Though the state's population has continued to reverse an earlier trend by growing slightly in each of the past three years, it looks like Massachusetts may lose another Congressional seat after the 2010 census, part of a continuing slide of population and power from the Northeast and Midwest to the South and West.
In 1813, the Bay State sent 20 people to the House of Representatives, a body of 182 at that time. We haven't had that much national influence since. In the early part of the 20th Century the size of the House was stabilized at 435 -- 16 of those from Massachusetts; from there the state's delegation has been slowly shedding members.
Currently we have 10: Barney Frank, William Delahunt, Edward Markey, Michael Capuano, James McGovern, Richard Neal, John Tierney, Stephen Lynch, John Olver and Niki Tsongas.

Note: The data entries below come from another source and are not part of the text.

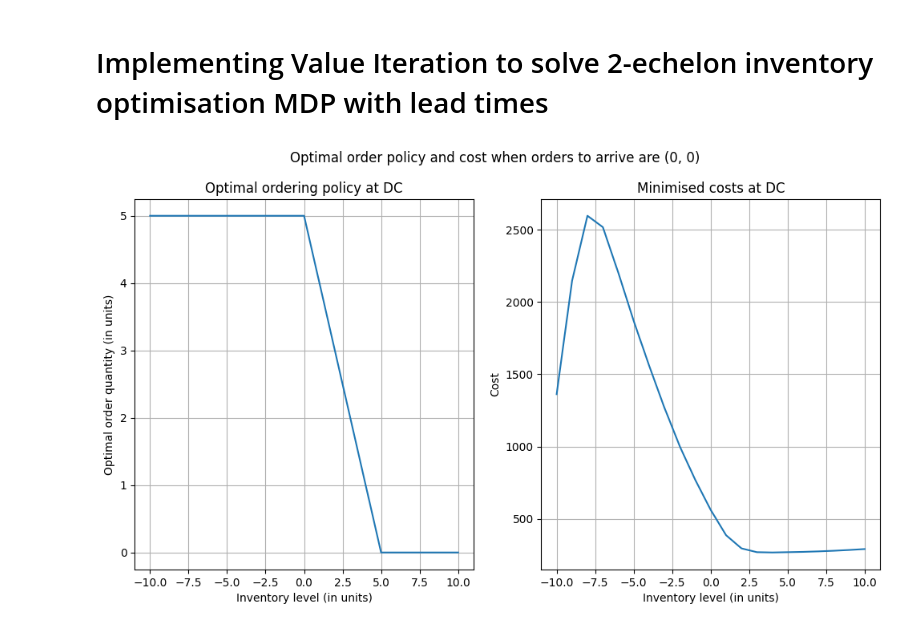
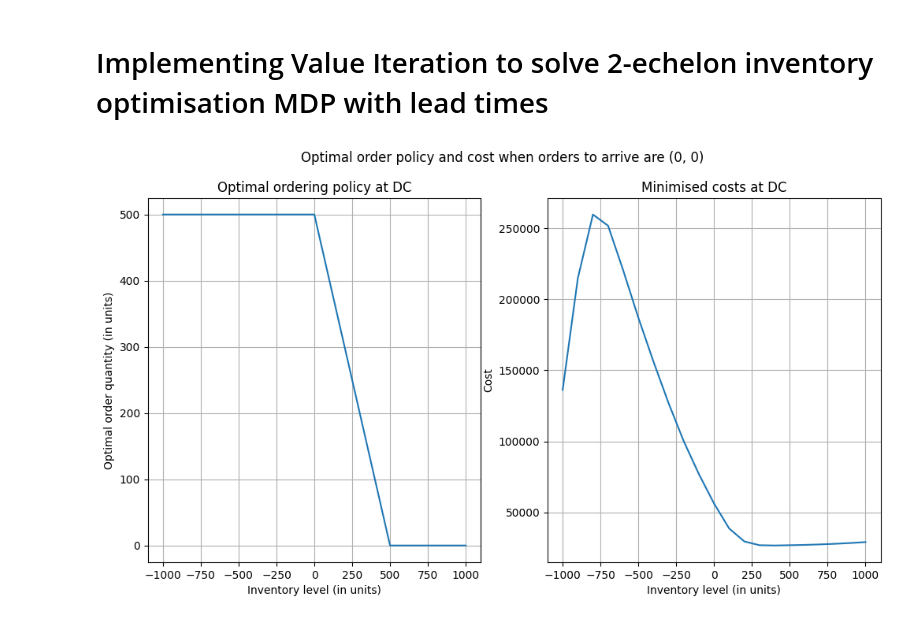
Before and after one commit to turtlesoul25/STOR-i_IM_PhDResearchProposal, a Jupyter notebook: SolveMDP.ipynb, the cells around one changed output. Saved outputs shown, nothing was run; the diff lists cells and outputs as text; code cells hidden in the pictures.

```diff
--- a/SolveMDP.ipynb
+++ b/SolveMDP.ipynb
@@ -112,53 +123,58 @@ def lead_value_update_func(capacity):
 # %%
-capacity = 10
-order_set = set(int(x) for x in np.arange(0, math.ceil(capacity/2)+1, 1))        # set of possible order quantities
-inventory_set = set(int(x) for x in np.arange(-capacity, capacity + 1, 1))       # set of possible inventory levels
-lead_time = 2                                                                     # lead time
+capacity = 1000
+order_set = set(int(x) for x in np.arange(0, math.ceil(capacity/2)+1, 100))        # set of possible order quantities
+inventory_set = set(int(x) for x in np.arange(-capacity, capacity + 1, 100))       # set of possible inventory levels
+lead_time = 2                                                                      # lead time
 
+# State space and action space
 S = set((inv, *arriving_order) for inv in inventory_set for arriving_order in itertools.product(order_set, repeat=lead_time))
 A = order_set
-demand_dist = {0: 0.2, 1: 0.6, 2: 0.2}
-ch = 1
-cb = 100
-cs = 0
-P = create_lead_P(demand_dist)
-R = create_lead_R(demand_dist, ch, cb, cs)
-V_init = dict([(s, 0) for s in S])    # initial cost is 0 for all states
-gamma=1
+demand_dist = {0: 0.2, 100: 0.6, 200: 0.2}   # demand distribution
+ch = 1                                       # holding cost
+cb = 100                                     # backlog cost
+cs = 0                                       # shipping/ordering costs
+P = create_lead_P(demand_dist)               # transition probability function
+R = create_lead_R(demand_dist, ch, cb, cs)   # cost function
+V_init = dict([(s, 0) for s in S])           # initial cost is 0 for all states
+gamma=0.999                                  # discount factor
 bellman_eq_lead = lead_value_update_func(capacity)
 
-lead_results= value_iteration(S=S, A=A, P=P, R=R, gamma=0.999, max_iterations=100,
+# Run and store results from value iteration
+lead_results= value_iteration(S=S, A=A, P=P, R=R, gamma=gamma, max_iterations=100,
                           bellman_eq=bellman_eq_lead, V_init=V_init, theta=1e-7)
-
 lead_optimal_policy = lead_results["optimal_policy"]
 lead_cost_function = lead_results["value_function"]
 # %%
-possible_lead_orders = set(itertools.product(order_set, repeat=lead_time))
+# possible_lead_orders = set(itertools.product(order_set, repeat=lead_time))
 
-
+# Function to plot cost or policy vs inventory level given a possible combination of orders are due to arrive
 def plot_per_lead_order(optimal_policy, cost_function, possible_lead_order):
     # If inventory level = x_t + q_{t-L}
     # eligible_keys = [key for key in sorted(optimal_policy) if key[1:-1] == possible_lead_order]
     # inv_levels = [key[0]+key[-1] for key in eligible_keys]
     # opt_policy = [optimal_policy[key] for key in eligible_keys]
     # opt_cost = [cost_function[key] for key in eligible_keys]
 
     # If inventory level = x_t
     eligible_keys = [key for key in sorted(optimal_policy) if key[1:] == possible_lead_order]
     inv_levels = [key[0] for key in eligible_keys]
     opt_policy = [optimal_policy[key] for key in eligible_keys]
     opt_cost = [cost_function[key] for key in eligible_keys]
 
     fig, ax = plt.subplots(1,2, figsize=(12,6))
+
+    # Plot optimal policy vs inventory position
     ax[0].plot(inv_levels, opt_policy)
     ax[0].set(title = "Optimal ordering policy at DC", xlabel="Inventory level (in units)", ylabel="Optimal order quantity (in units)")
     ax[0].grid()
+
+    # Plot cost vs inventory position
     ax[1].plot(inv_levels, opt_cost)
     ax[1].set(title = "Minimised costs at DC", xlabel="Inventory level (in units)", ylabel="Cost")
     ax[1].grid()
     plt.suptitle(f"Optimal order policy and cost when orders to arrive are {possible_lead_order}")
     plt.show()
 
 plot_per_lead_order(lead_optimal_policy, lead_cost_function, (0,0))
 # %% [output]
-[figure, old version]
+[figure, new version]
```
Also changed, not shown: parts of 21 cells of this notebook.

If we do, indeed, need to shrink the delegation, two of the current House members will be lumped into the same district and forced to run against one another. Reapportionment -- the process of redrawing the Congressional districts -- is unfortunately fraught with politics, and it is likely that the jockeying will begin soon, if it hasn't already.
Early projections have seats also being lost by Illinois, Iowa, Louisiana, Michigan, Minnesota, Missouri, New Jersey, New York and Pennsylvania, while seats may be gained in Arizona (possibly two), Georgia, Nevada, South Carolina and Utah. The regional trends are clear in that list (and the exception, Louisiana, is due to the population decrease after Hurricane Katrina).
Apportionment also effects presidential politics, as the number of electoral votes a state has is determined by the number of House and Senate seats combined. Massachusetts had 12 in this year's election, but may have one less in 2012.